- Task inputs:
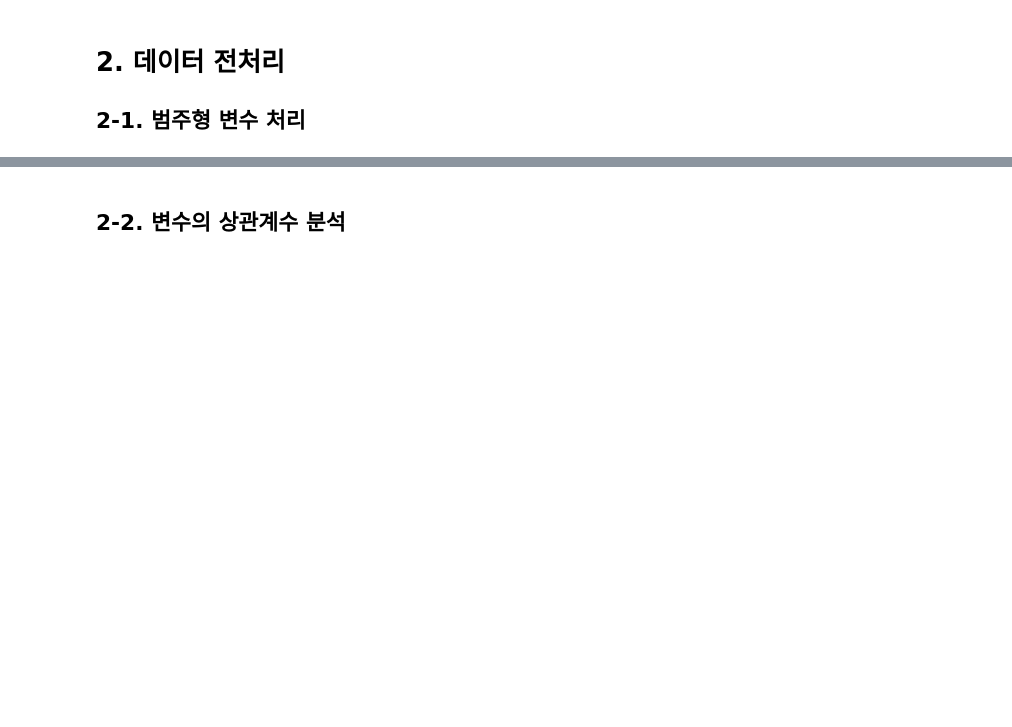
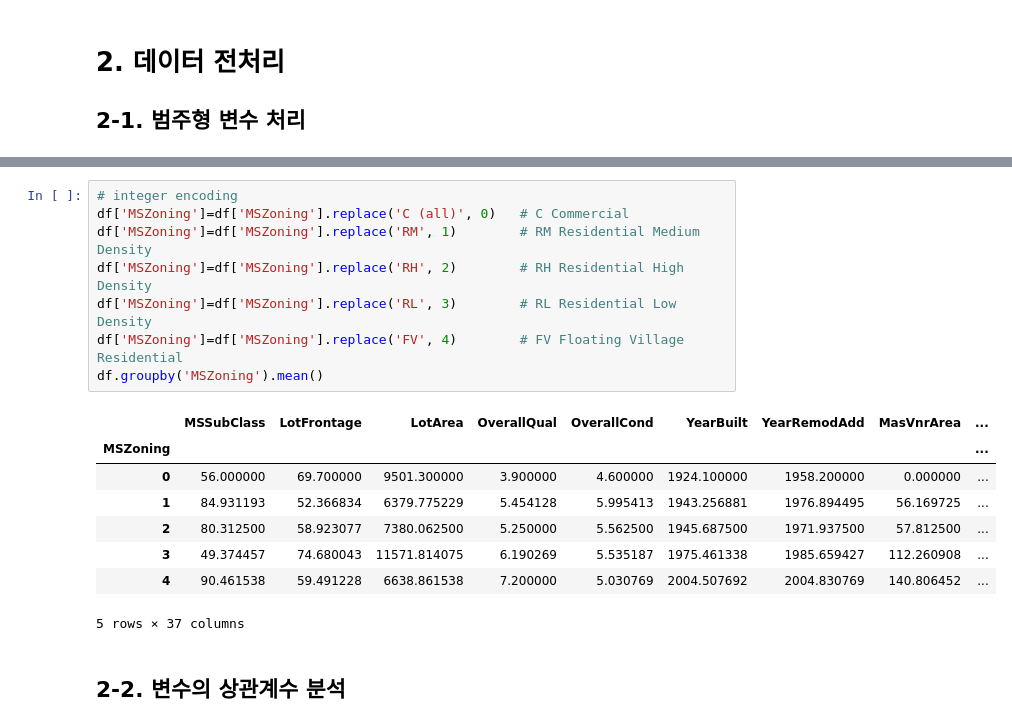
Before and after one commit to KihyoJung/AI_Studies, a Jupyter notebook: Mini_Project01_1_Template.ipynb, the cells around one changed output, grey strips where cells are left out. Saved outputs shown, nothing was run; the diff lists cells and outputs as text; blank space fills up the shorter version.

```diff
--- a/Mini_Project01_1_Template.ipynb
+++ b/Mini_Project01_1_Template.ipynb
@@ -25,2 +38,19 @@ df.head()
+# %%
+# integer encoding
+df['MSZoning']=df['MSZoning'].replace('C (all)', 0)   # C Commercial
+df['MSZoning']=df['MSZoning'].replace('RM', 1)        # RM Residential Medium Density
+df['MSZoning']=df['MSZoning'].replace('RH', 2)        # RH Residential High Density
+df['MSZoning']=df['MSZoning'].replace('RL', 3)        # RL Residential Low Density
+df['MSZoning']=df['MSZoning'].replace('FV', 4)        # FV Floating Village Residential
+df.groupby('MSZoning').mean()
+# %% [output]
+|  | MSSubClass | LotFrontage | LotArea | OverallQual | OverallCond | YearBuilt | YearRemodAdd | MasVnrArea | ... |
+| MSZoning |  |  |  |  |  |  |  |  | ... |
+| 0 | 56.000000 | 69.700000 | 9501.300000 | 3.900000 | 4.600000 | 1924.100000 | 1958.200000 | 0.000000 | ... |
+| 1 | 84.931193 | 52.366834 | 6379.775229 | 5.454128 | 5.995413 | 1943.256881 | 1976.894495 | 56.169725 | ... |
+| 2 | 80.312500 | 58.923077 | 7380.062500 | 5.250000 | 5.562500 | 1945.687500 | 1971.937500 | 57.812500 | ... |
+| 3 | 49.374457 | 74.680043 | 11571.814075 | 6.190269 | 5.535187 | 1975.461338 | 1985.659427 | 112.260908 | ... |
+| 4 | 90.461538 | 59.491228 | 6638.861538 | 7.200000 | 5.030769 | 2004.507692 | 2004.830769 | 140.806452 | ... |
+5 rows × 37 columns
 # %% [markdown]
 ## 2-2. 변수의 상관계수 분석
```
Also changed, not shown: parts of 10 cells of this notebook.
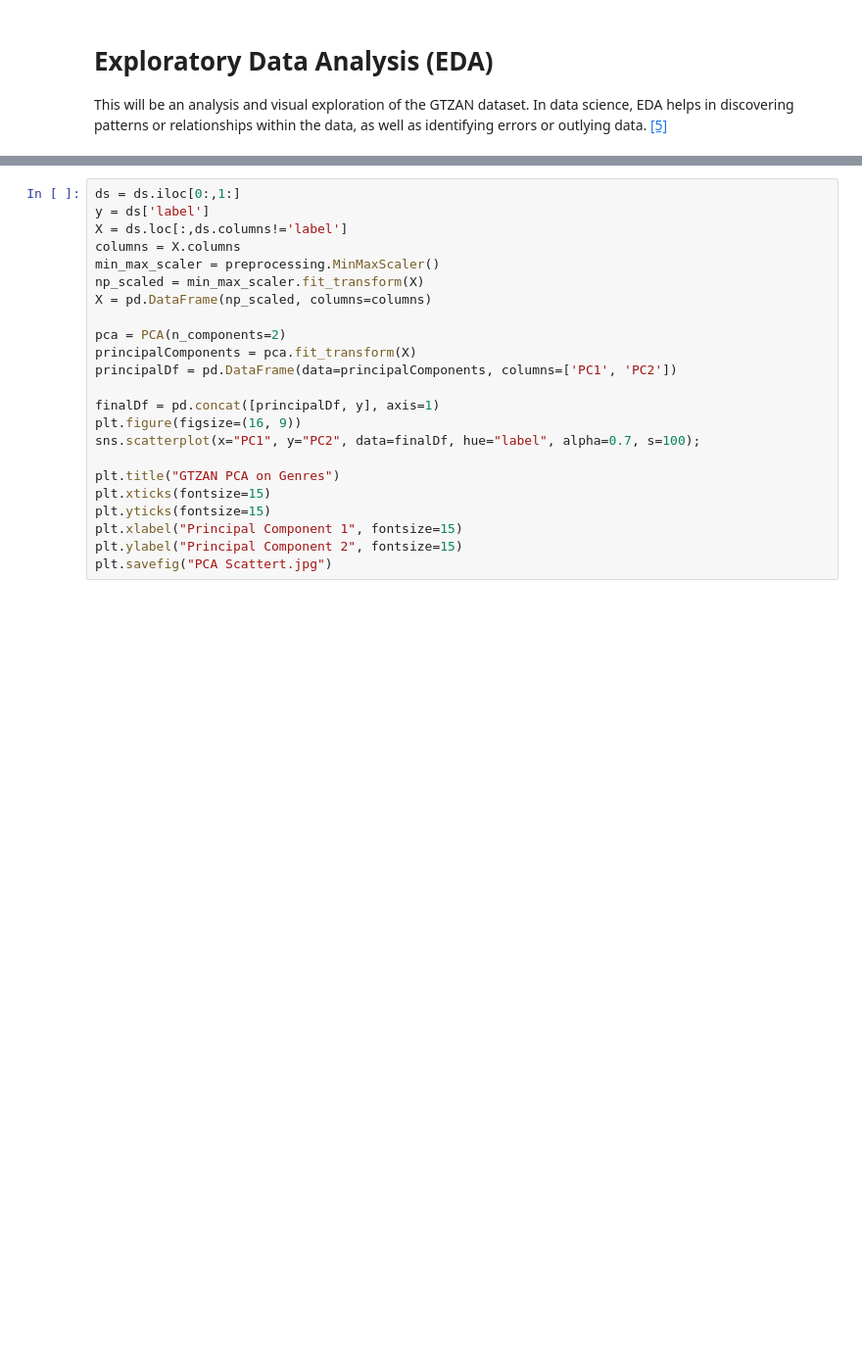
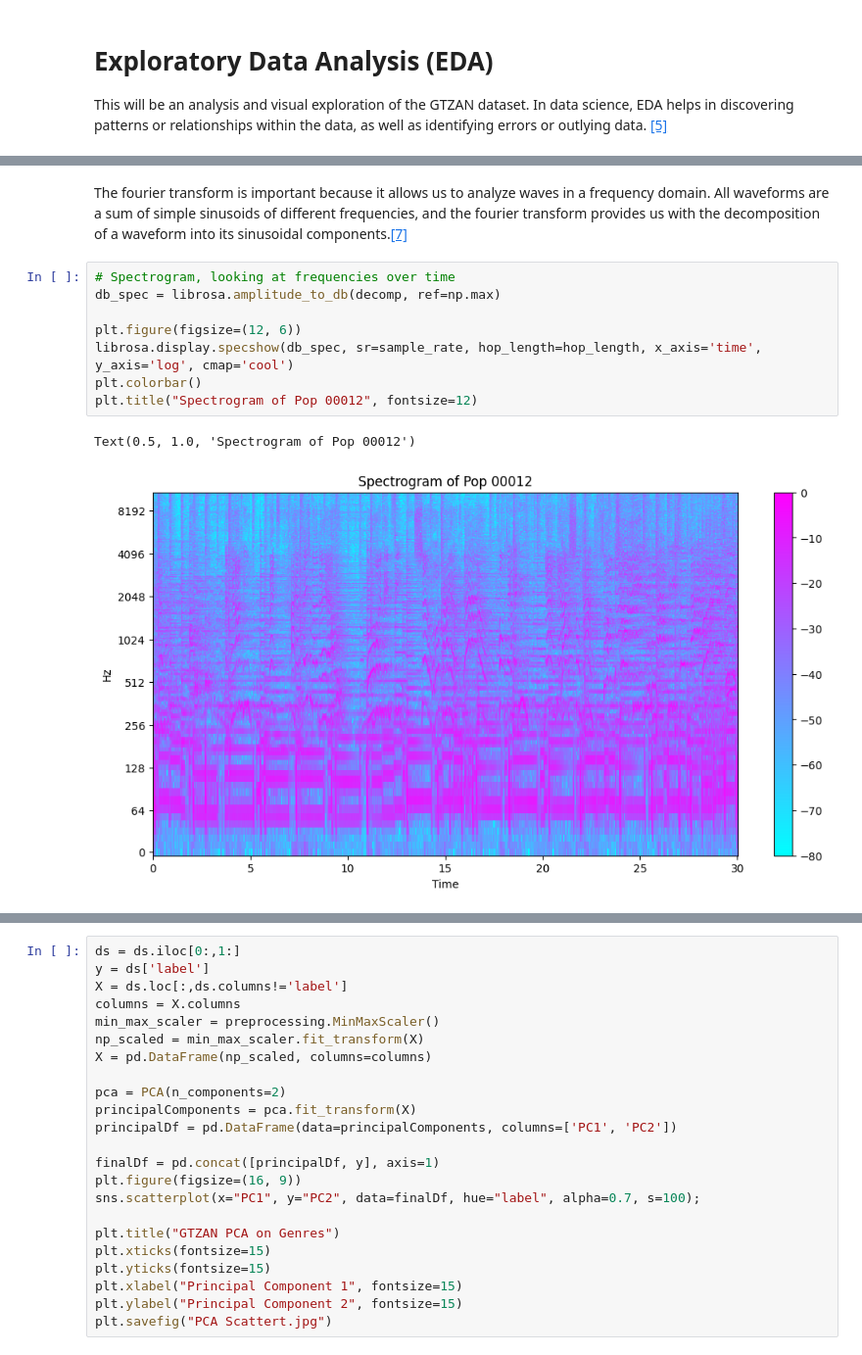
Before and after one commit to malikka-rajshahi/MusicGenreClassifier, a Jupyter notebook: music-genre-classification.ipynb, the cells around one changed output, grey strips where cells are left out. Shown at 98% size. Saved outputs shown, nothing was run; the diff lists cells and outputs as text; blank space fills up the shorter version.

```diff
--- a/music-genre-classification.ipynb
+++ b/music-genre-classification.ipynb
@@ -55,0 +77,13 @@ ipd.Audio(audio_file)
+# %% [markdown]
+The fourier transform is important because it allows us to analyze waves in a frequency domain. All waveforms are a sum of simple sinusoids of different frequencies, and the fourier transform provides us with the decomposition of a waveform into its sinusoidal components.[[7]](https://www.thefouriertransform.com/#introduction)
+# %%
+# Spectrogram, looking at frequencies over time
+db_spec = librosa.amplitude_to_db(decomp, ref=np.max)
+
+plt.figure(figsize=(12, 6))
+librosa.display.specshow(db_spec, sr=sample_rate, hop_length=hop_length, x_axis='time', y_axis='log', cmap='cool')
+plt.colorbar()
+plt.title("Spectrogram of Pop 00012", fontsize=12)
+# %% [output]
+Text(0.5, 1.0, 'Spectrogram of Pop 00012')
+[figure, added]
```
Also changed, not shown: parts of 8 cells of this notebook.
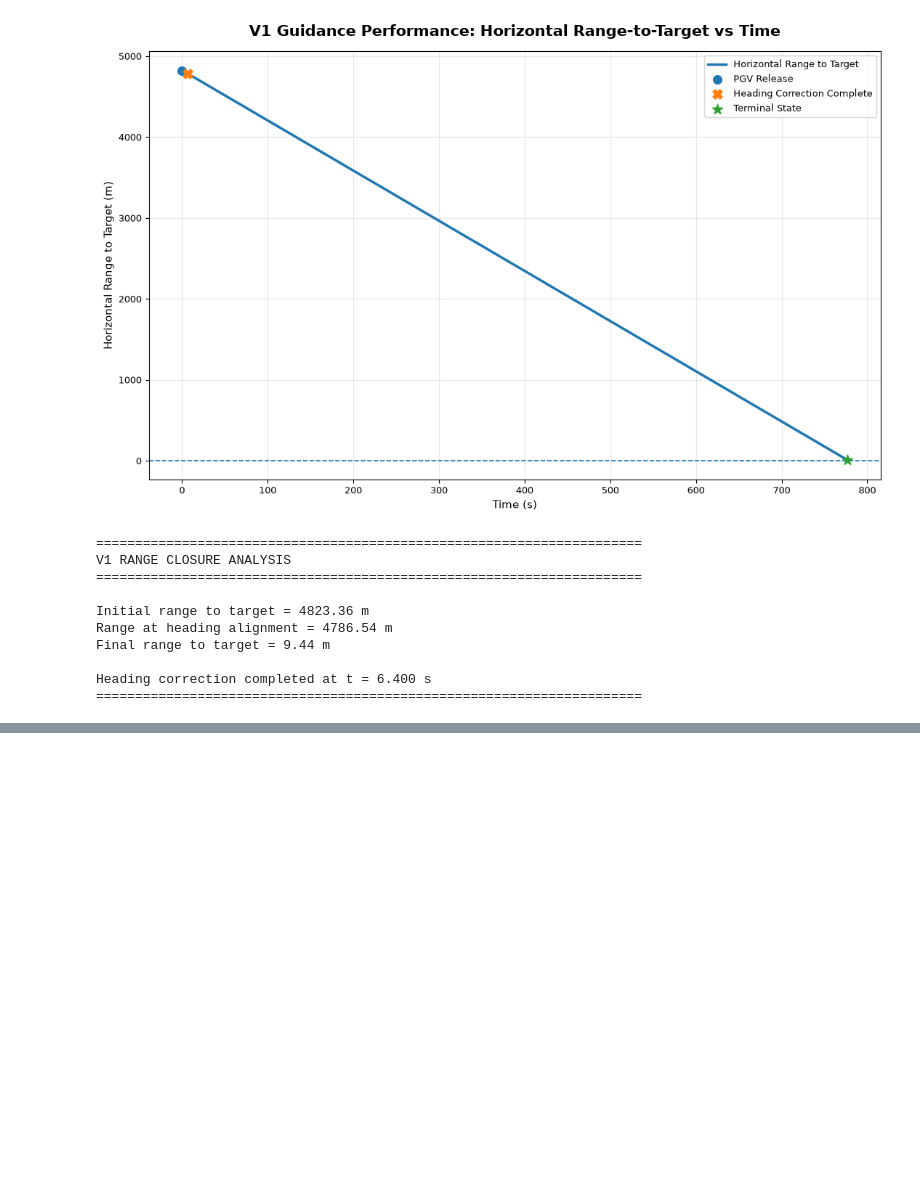
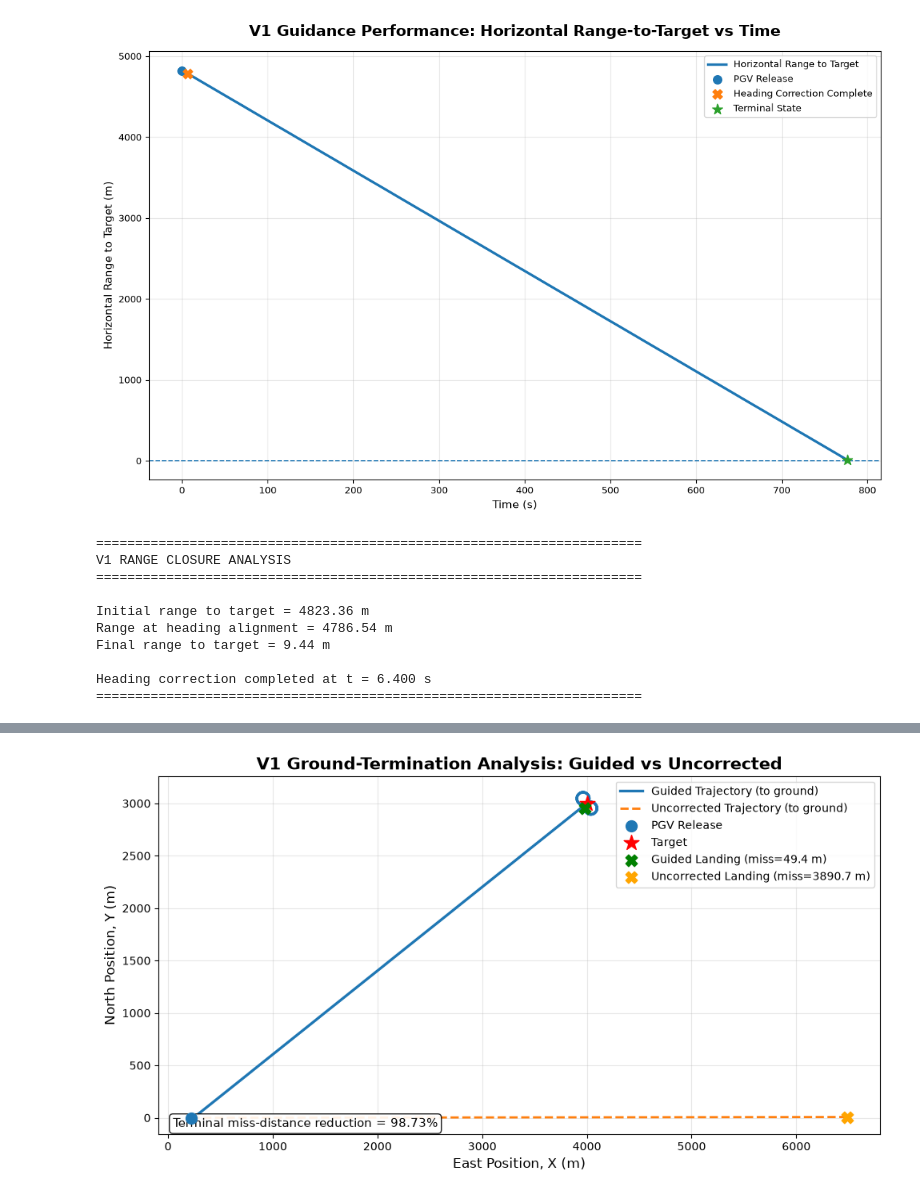
Before and after one commit to kaushik2007-dev/RAPID-precision-delivery, a Jupyter notebook: 02_pgv_guidance/baseline_guidance.ipynb, the cells around one changed output, grey strips where cells are left out. Saved outputs shown, nothing was run; the diff lists cells and outputs as text; code cells hidden in the pictures; blank space fills up the shorter version.

```diff
--- a/02_pgv_guidance/baseline_guidance.ipynb
+++ b/02_pgv_guidance/baseline_guidance.ipynb
@@ -10,7 +10,7 @@ Importing OpenRocket Dataset
 # %%
 CURRENT_DIR = Path.cwd()
 
-PROJECT_ROOT = CURRENT_DIR.parents[2]
+PROJECT_ROOT = CURRENT_DIR.parents[0]
 
 ROCKET_DIR = PROJECT_ROOT / "01_rocket_sizing"
 
@@ -1390,0 +1468,36 @@ Heading correction completed at t = 6.400 s
+# %%
+fig, ax = plt.subplots(figsize=(10, 8))
+
+ax.plot(x_g, y_g, linewidth=2.4, label="Guided Trajectory (to ground)")
+
+t_unc_plot = np.linspace(0, flight_time, 300)
+x_unc_plot = x0 + Vh * np.cos(psi0_rad) * t_unc_plot
+y_unc_plot = y0 + Vh * np.sin(psi0_rad) * t_unc_plot
+ax.plot(x_unc_plot, y_unc_plot, linestyle="--", linewidth=2.0,
+        label="Uncorrected Trajectory (to ground)")
+
+ax.scatter(x0, y0, s=100, marker="o", label="PGV Release", zorder=6)
+ax.scatter(xT, yT, s=200, marker="*", color="red", label="Target", zorder=7)
+ax.scatter(guided_final_x, guided_final_y, s=110, marker="X", color="green",
+           label=f"Guided Landing (miss={guided_miss:.1f} m)", zorder=7)
+ax.scatter(x_unc_final, y_unc_final, s=110, marker="X", color="orange",
+           label=f"Uncorrected Landing (miss={unc_miss:.1f} m)", zorder=7)
+
+ax.set_title("V1 Ground-Termination Analysis: Guided vs Uncorrected",
+             fontsize=15, fontweight="bold")
+ax.set_xlabel("East Position, X (m)", fontsize=12)
+ax.set_ylabel("North Position, Y (m)", fontsize=12)
+ax.grid(True, alpha=0.3)
+ax.legend(loc="best", fontsize=10, frameon=True)
+ax.set_aspect("equal", adjustable="box")
+
+ax.text(0.02, 0.02,
+        f"Terminal miss-distance reduction = {reduction_pct:.2f}%",
+        transform=ax.transAxes, fontsize=11,
+        bbox=dict(boxstyle="round", facecolor="white", alpha=0.9))
+
+plt.tight_layout()
+plt.savefig("v1_ground_termination.png", dpi=150)
+plt.show()
+# %% [output]
+[figure, added]
```
Also changed, not shown: parts of 2 cells of this notebook, 10 other files.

- Work to be completed: Checking each line above, count the ones that hold the word "True" and state the total alone.

- Response for this exercise: 2